# Supplied entries
::::

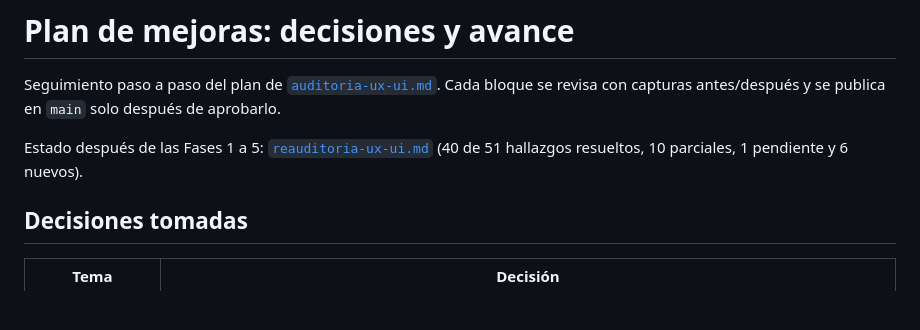
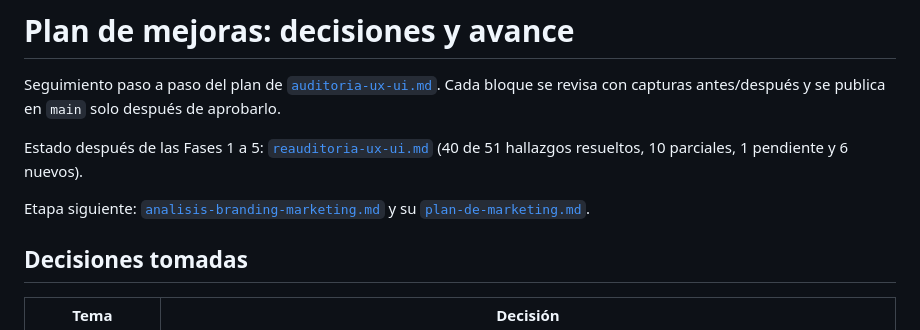
Before and after one commit to aarcardini/arar.uy, a Markdown page: docs/plan-de-mejoras.md, the part around the change. Drawn GitHub-style; blank space fills up the shorter version.

```diff
--- a/docs/plan-de-mejoras.md
+++ b/docs/plan-de-mejoras.md
@@ -5,6 +5,9 @@ capturas antes/después y se publica en `main` solo después de aprobarlo.
 
 Estado después de las Fases 1 a 5: [`reauditoria-ux-ui.md`](reauditoria-ux-ui.md) (40 de 51 hallazgos resueltos,
 10 parciales, 1 pendiente y 6 nuevos).
+
+Etapa siguiente: [`analisis-branding-marketing.md`](analisis-branding-marketing.md) y su
+[`plan-de-marketing.md`](plan-de-marketing.md).
 
 ## Decisiones tomadas
 
```
Also changed, not shown: docs/analisis-branding-marketing.md (added, +469 -0 lines), docs/plan-de-marketing.md (added, +113 -0 lines).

::::

# Action item
Reproduce every entry exactly; images stay out.

# Response below
Before and after one commit to aarcardini/arar.uy, a Markdown page: docs/plan-de-mejoras.md, the part around the change. Drawn GitHub-style; blank space fills up the shorter version.

```diff
--- a/docs/plan-de-mejoras.md
+++ b/docs/plan-de-mejoras.md
@@ -5,6 +5,9 @@ capturas antes/después y se publica en `main` solo después de aprobarlo.
 
 Estado después de las Fases 1 a 5: [`reauditoria-ux-ui.md`](reauditoria-ux-ui.md) (40 de 51 hallazgos resueltos,
 10 parciales, 1 pendiente y 6 nuevos).
+
+Etapa siguiente: [`analisis-branding-marketing.md`](analisis-branding-marketing.md) y su
+[`plan-de-marketing.md`](plan-de-marketing.md).
 
 ## Decisiones tomadas
 
```
Also changed, not shown: docs/analisis-branding-marketing.md (added, +469 -0 lines), docs/plan-de-marketing.md (added, +113 -0 lines).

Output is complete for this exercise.